The Phillies contended off and on, winning their first pennant in 1915 on the strength of Grover Cleveland Alexander’s first of three straight seasons leading the NL in wins, ERA, and strikeouts, topping 30 victories each year. Gavvy Cravath led the league in HR and RBI. But the Red Sox won the WS in five games, and the Phillies were not to have another chance at the World Championship until 1950. The pitching was usually to blame. After trading away Alexander following the 1917 season, the Phillies topped .500 only once in the next 31 years, and finished last 17 times. During this period, they were tagged the Phutile Phils. The 1930s Phillies, led by slugger Chuck Klein (1932 MVP), became legendarily bad. The owner from 1933 through 1942, Gerry Nugent, was in constant financial need and sold off or traded (in deals that included cash) most of his promising players. In 1943 the NL took the club away from Nugent, but their choice was no better, as new owner William Cox was barred from baseball for betting on the Phillies. Robert Carpenter, Jr., bought the team before the end of 1943, and he or his son Ruly owned the franchise until 1982. The Carpenters would, by that point, be anachronistic as owners who made their living exclusively from baseball. To stimulate interest in the club, Robert Carpenter conducted a contest to rename the club, and although it was never official, in the years 1944-45 the team was known as the Blue Jays.

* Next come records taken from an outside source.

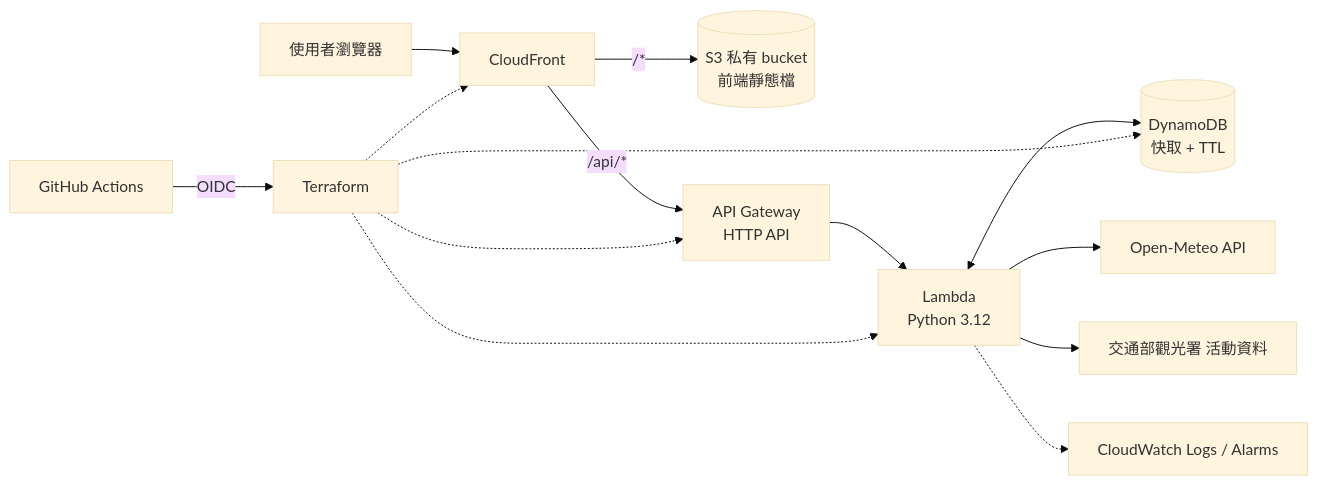
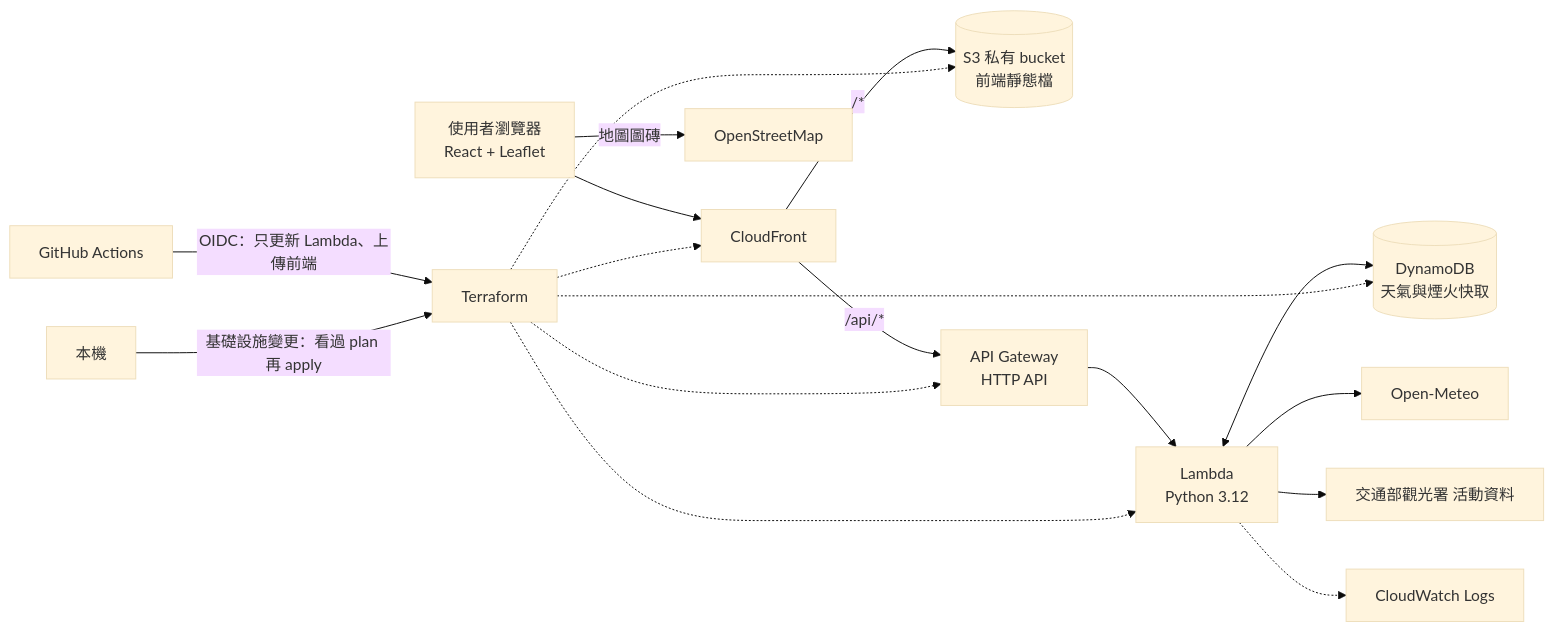
The second of 2 diagrams in README.md (kaisensei1206/weathercast-cloud), drawn with Mermaid (base theme) before and after one commit. The commit also changed other lines of this file, not shown here.

````diff
--- a/README.md
+++ b/README.md
@@ -85,12 +86,15 @@
 ```mermaid
 flowchart LR
-  U[使用者瀏覽器] --> CF[CloudFront]
+  U[使用者瀏覽器<br/>React + Leaflet] --> CF[CloudFront]
+  U -- 地圖圖磚 --> OSM[OpenStreetMap]
   CF -- "/*" --> S3[(S3 私有 bucket<br/>前端靜態檔)]
   CF -- "/api/*" --> APIGW[API Gateway<br/>HTTP API]
   APIGW --> L[Lambda<br/>Python 3.12]
-  L <--> DDB[(DynamoDB<br/>快取 + TTL)]
-  L --> OM[Open-Meteo API]
+  L <--> DDB[(DynamoDB<br/>天氣與煙火快取)]
+  L --> OM[Open-Meteo]
   L --> TW[交通部觀光署 活動資料]
-  L -.-> CW[CloudWatch Logs / Alarms]
-  GA[GitHub Actions] -- OIDC --> TF[Terraform] -.-> CF & APIGW & L & DDB
+  L -.-> CW[CloudWatch Logs]
+  GA[GitHub Actions] -- "OIDC：只更新 Lambda、上傳前端" --> TF[Terraform]
+  PC[本機] -- "基礎設施變更：看過 plan 再 apply" --> TF
+  TF -.-> CF & APIGW & L & DDB & S3
 ```
````
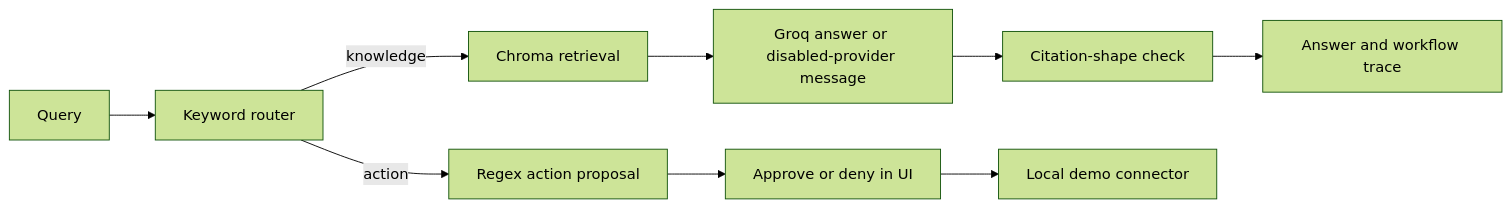
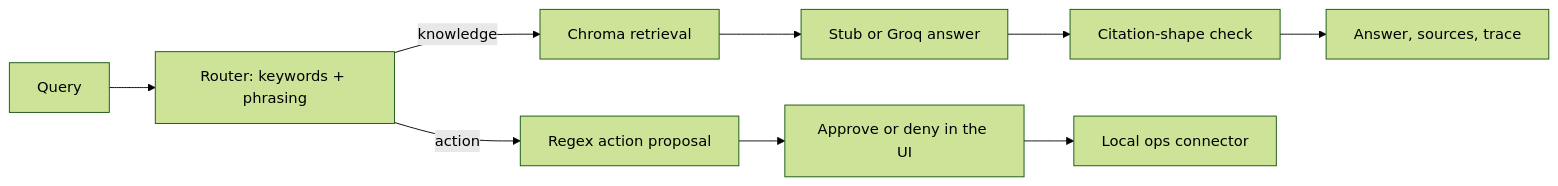
Before and after one commit to dev-nezuko/document-routing-agent: the diagram in README.md, drawn with Mermaid (forest theme). The commit also changed other lines of this file and 3 other files, not shown here.

````diff
--- a/README.md
+++ b/README.md
@@ -9,11 +11,11 @@
 ```mermaid
 flowchart LR
-  Query[Query] --> Router[Keyword router]
+  Query[Query] --> Router[Router: keywords + phrasing]
   Router -->|knowledge| Retrieve[Chroma retrieval]
-  Retrieve --> Compose[Groq answer or disabled-provider message]
+  Retrieve --> Compose[Stub or Groq answer]
   Compose --> Check[Citation-shape check]
-  Check --> UI[Answer and workflow trace]
+  Check --> Out[Answer, sources, trace]
   Router -->|action| Parse[Regex action proposal]
-  Parse --> Review[Approve or deny in UI]
-  Review --> Stub[Local demo connector]
+  Parse --> Review[Approve or deny in the UI]
+  Review --> Stub[Local ops connector]
 ```
````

Hall of Famer Herb Pennock was named GM in 1943 and spent the last five years of his life building the club that would become known as the Whiz Kids. MVP relief ace Jim Konstanty led the club to the 1950 pennant, leading the NL in appearances and saves. Del Ennis led in RBI, and Richie Ashburn topped NL outfielders in putouts for the second of an ML-record-tying nine seasons. They won the flag from Brooklyn in the last game of the season on a tenth-inning Dick Sisler HR. Ashburn cut down Cal Abrams at the plate in the bottom of the inning. But the Yankees swept the Series, and the Phillies remained without a World Championship. They maintained respectability until 1958, when they began a four-year streak of last-place finishes. Eddie Sawyer, their manager in 1950, came back in 1958 but quit after just one game of the 1960 season, saying, “I’m 49 years old, and I’d love to live to be 50.” His replacement was Gene Mauch, who with GM John Quinn rebuilt the team into a contender. The Phillies lost an ML-record 23 straight games in 1961, but by 1962 they were back above .500. In 1964 they lost the pennant on the last day of the season and Mauch was criticized for overusing his three best starters down the stretch. Each appeared in more than 40 games. Jim Bunning, the staff’s ace, pitched the NL’s first 20th-century perfect game that year, and Richie Allen ran away with the Rookie of the Year award.

After Mauch was fired during the 1968 season, the team dropped below .500 again. They finished last in the NL East for three straight seasons (1971-73) before GM Paul Owens, appointed in 1972, turned things around. The first good signs were the 1972 acquisition of Steve Carlton, who won 27 of the Phillies’ 59 victories in 1972 and won the first of a record four Cy Young Awards, and the emergence in 1973 of Mike Schmidt, the greatest third baseman of all time. The Phillies went on to win three straight division titles (1976-78) and finally achieved what had eluded them for so long when they defeated the Royals in six games in the 1980 World Series. No other franchise has waited so long for its first World Championship. Schmidt was the Series MVP.

After the 1981 season the Carpenter family sold the club to a group headed by Bill Giles, who had been with the front office since 1969 and whose father was Warren Giles. The Phillies won another pennant in 1983.